Visually, Chew’s Delayed Send replaced Zoom’s four squares of musicians with a stunning video montage. The images were breathtaking in and of themselves, and also fit the music like a glove. For example, an opening section gradually built, then landed upon a cadence of sorts. Perhaps because, according to the program notes, each player had their own tempo, there were deliberate bumps or fissures in this cadence. The corresponding image was of rocks — which, like a cadence, might symbolize stability — but the visual image, again like the cadence, shook or ruptured slightly. Delayed Send’s images ranged from nature scenes in the beginning, to provocative pictures of people, to images of mass production that matched a more rhythmic, mechanistic section in the music. Although I’m not sure what the intended narrative was here — or even if a narrative was intended at all — this piece sounded monumental or cinematic in scope.
Friction closed with Crossman’s Two Dances. The first, Rondo à Pollock, was inspired by the visual artworks of Jackson Pollock, which the quartet represented musically in sharp, angular lines. The second, City Dance, was modelled after a pastoral or country dance, but mimicked more robust sounds of urban life. Crossman described his method of dealing with the unreliable synchronicity of remote performance in terms of writing very specifically, then inviting the players to ad-lib.
Crossman also said that he was glad to have tried this compositional experiment, and he wonders whether composers will continue to play with the constraints of virtual performance even after the pandemic ends. Verotta similarly expressed enthusiasm for the challenge of throwing away typical constraints such as unisons and clear harmonic progressions. A few members of Friction, meanwhile, shared some challenges of rehearsing over Zoom. One said preparing this program made him all the more appreciative of live music.
Friction is a highly accomplished ensemble, and their sentiments are more than understandable. But it’s interesting that, while the performers seemingly regarded the constraints of performing in the pandemic as an impediment to their creativity, the composers regarded their constraints as more of an enhancement (or at least a novel challenge) to theirs.
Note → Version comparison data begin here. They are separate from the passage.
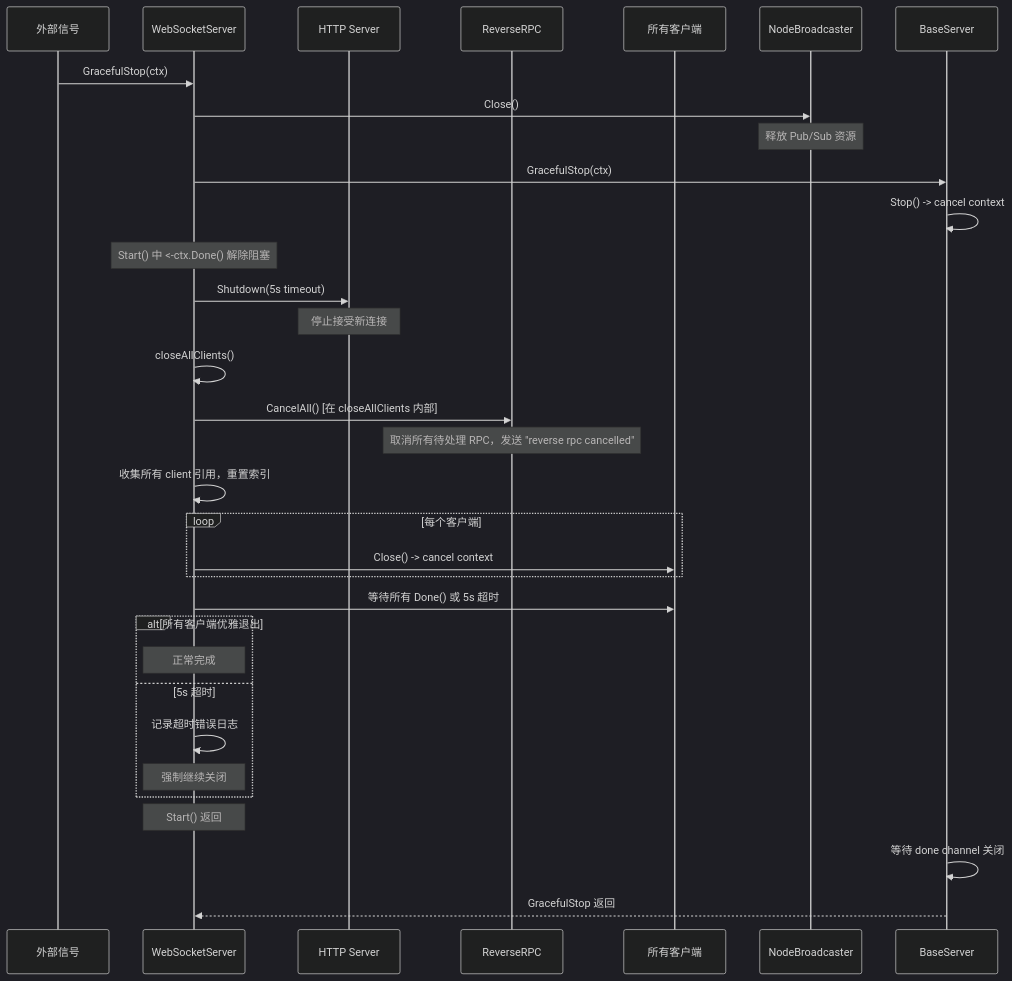
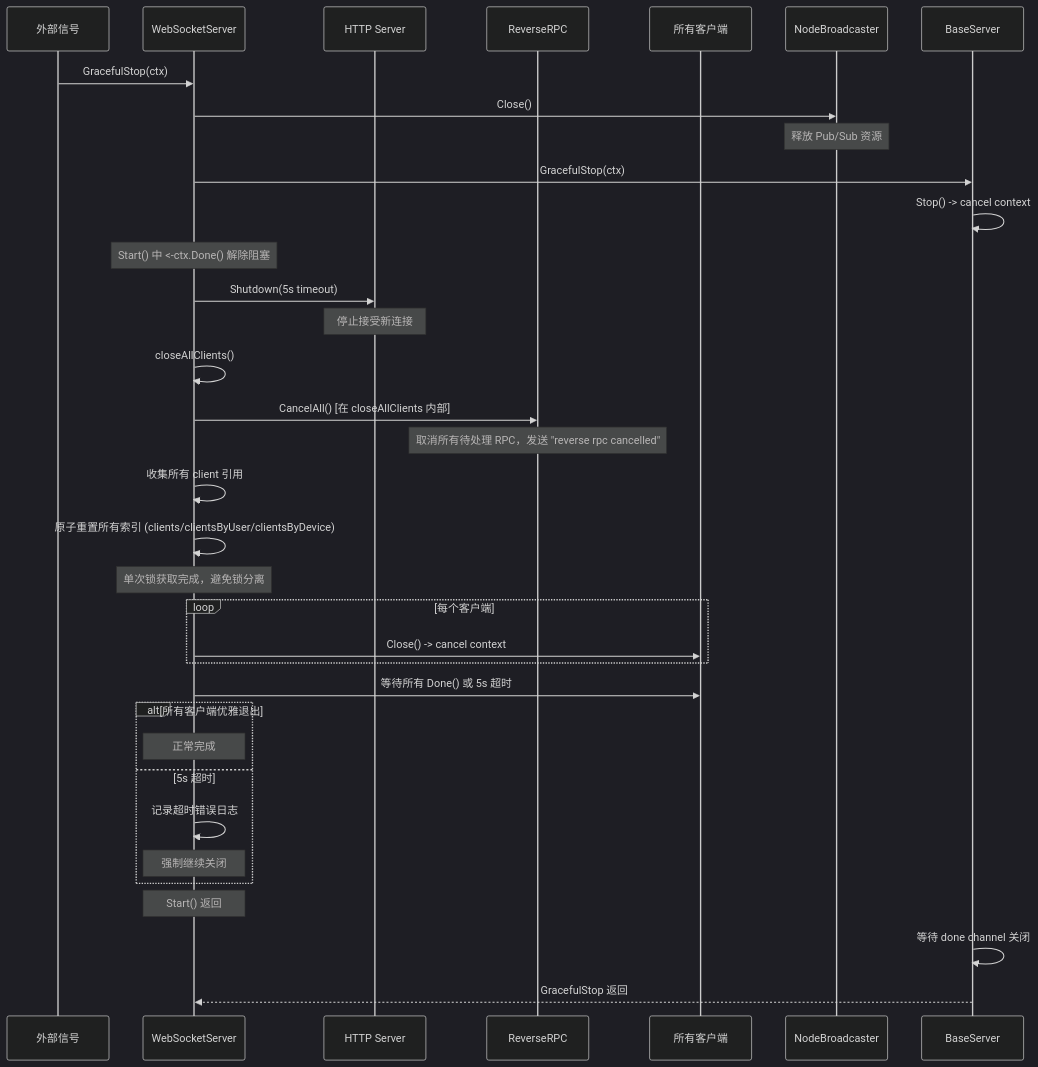
One commit to PineappleBond/xyncra-server changed the tenth of 14 diagrams in wiki/flows/websocket-connection.md. Above: the diagram before and after it, drawn with Mermaid (dark theme). The commit also changed other lines of this file and 16 other files, not shown here.

First line of the commit message:
docs(wiki): comprehensive review and fix of all flow documents

````diff
--- a/wiki/flows/websocket-connection.md
+++ b/wiki/flows/websocket-connection.md
@@ -595,44 +631,46 @@
 ```mermaid
 sequenceDiagram
     participant External as 外部信号
     participant WS as WebSocketServer
     participant HTTP as HTTP Server
     participant RR as ReverseRPC
     participant Clients as 所有客户端
     participant NB as NodeBroadcaster
     participant BS as BaseServer
 
     External->>WS: GracefulStop(ctx)
     WS->>NB: Close()
     Note over NB: 释放 Pub/Sub 资源
 
     WS->>BS: GracefulStop(ctx)
     BS->>BS: Stop() -> cancel context
 
     Note over WS: Start() 中 <-ctx.Done() 解除阻塞
 
     WS->>HTTP: Shutdown(5s timeout)
     Note over HTTP: 停止接受新连接
 
     WS->>WS: closeAllClients()
     WS->>RR: CancelAll() [在 closeAllClients 内部]
     Note over RR: 取消所有待处理 RPC，发送 "reverse rpc cancelled"
-    WS->>WS: 收集所有 client 引用，重置索引
+    WS->>WS: 收集所有 client 引用
+    WS->>WS: 原子重置所有索引 (clients/clientsByUser/clientsByDevice)
+    Note over WS: 单次锁获取完成，避免锁分离
 
     loop 每个客户端
         WS->>Clients: Close() -> cancel context
     end
 
     WS->>Clients: 等待所有 Done() 或 5s 超时
 
     alt 所有客户端优雅退出
         Note over WS: 正常完成
     else 5s 超时
         WS->>WS: 记录超时错误日志
         Note over WS: 强制继续关闭
     end
 
     Note over WS: Start() 返回
     BS->>BS: 等待 done channel 关闭
     BS-->>WS: GracefulStop 返回
 ```
````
But one can argue the point.
See for yourself in the video below: